### Provided data
_ _ _ _ _ _ _

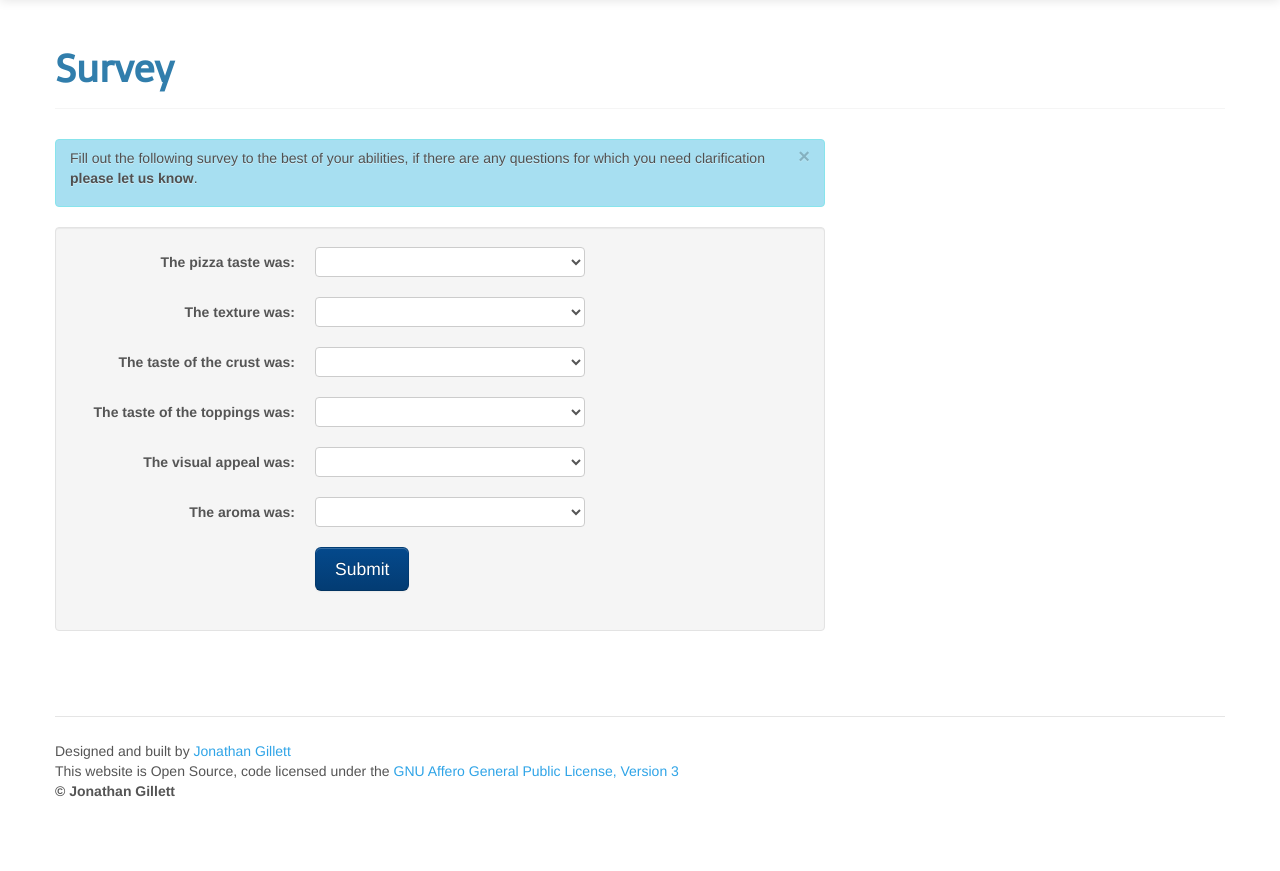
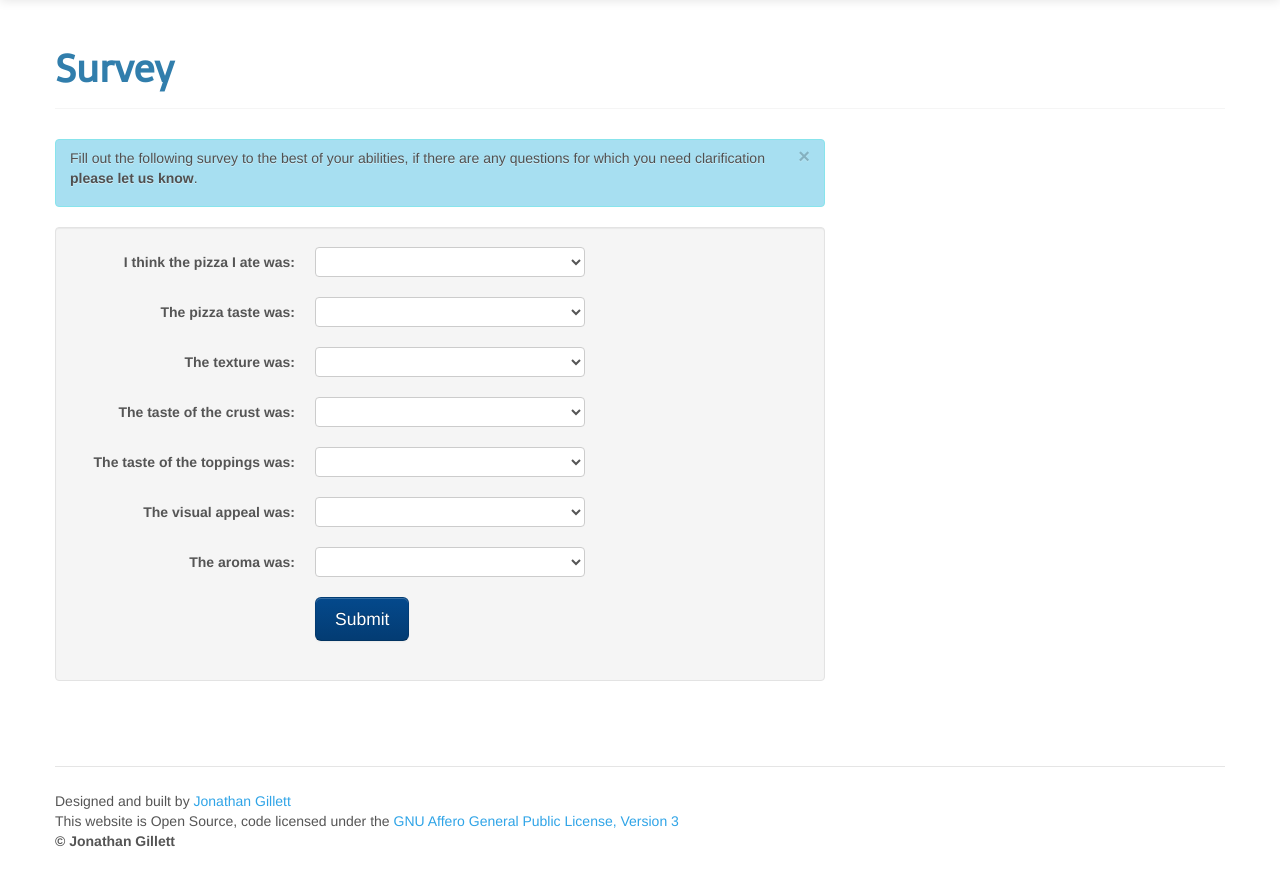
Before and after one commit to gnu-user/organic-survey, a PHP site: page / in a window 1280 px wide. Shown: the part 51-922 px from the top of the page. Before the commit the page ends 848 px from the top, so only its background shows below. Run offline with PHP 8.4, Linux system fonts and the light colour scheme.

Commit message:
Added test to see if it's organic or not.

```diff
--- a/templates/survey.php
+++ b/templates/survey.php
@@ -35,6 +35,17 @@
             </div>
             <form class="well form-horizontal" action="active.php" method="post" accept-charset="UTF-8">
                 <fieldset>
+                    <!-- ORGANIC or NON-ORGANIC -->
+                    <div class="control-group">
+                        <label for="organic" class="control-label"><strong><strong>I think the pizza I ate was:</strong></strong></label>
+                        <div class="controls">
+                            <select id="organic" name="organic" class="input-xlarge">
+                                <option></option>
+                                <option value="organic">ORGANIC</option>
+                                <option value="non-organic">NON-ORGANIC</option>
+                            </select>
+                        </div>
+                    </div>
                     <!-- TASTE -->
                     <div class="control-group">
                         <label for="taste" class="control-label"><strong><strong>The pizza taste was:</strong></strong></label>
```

_ _ _ _ _ _ _

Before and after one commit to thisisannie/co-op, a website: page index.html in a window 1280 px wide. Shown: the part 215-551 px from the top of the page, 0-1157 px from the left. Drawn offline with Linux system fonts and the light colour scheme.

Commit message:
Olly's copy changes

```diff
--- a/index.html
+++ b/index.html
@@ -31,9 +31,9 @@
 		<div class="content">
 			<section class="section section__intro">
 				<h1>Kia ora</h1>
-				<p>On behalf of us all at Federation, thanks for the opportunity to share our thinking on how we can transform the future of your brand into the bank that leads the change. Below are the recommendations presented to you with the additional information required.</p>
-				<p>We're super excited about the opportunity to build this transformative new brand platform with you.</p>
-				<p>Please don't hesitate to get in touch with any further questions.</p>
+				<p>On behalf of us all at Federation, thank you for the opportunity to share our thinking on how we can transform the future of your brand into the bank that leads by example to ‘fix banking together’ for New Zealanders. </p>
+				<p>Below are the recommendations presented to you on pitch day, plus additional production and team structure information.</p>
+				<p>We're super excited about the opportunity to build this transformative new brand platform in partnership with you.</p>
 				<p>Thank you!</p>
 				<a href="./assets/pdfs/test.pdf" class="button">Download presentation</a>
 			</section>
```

_ _ _ _ _ _ _

### What you need to do
Lines of the material in which the word "thinking" occurs are to be copied out.

### Final answer
-				<p>On behalf of us all at Federation, thanks for the opportunity to share our thinking on how we can transform the future of your brand into the bank that leads the change. Below are the recommendations presented to you with the additional information required.</p>
+				<p>On behalf of us all at Federation, thank you for the opportunity to share our thinking on how we can transform the future of your brand into the bank that leads by example to ‘fix banking together’ for New Zealanders. </p>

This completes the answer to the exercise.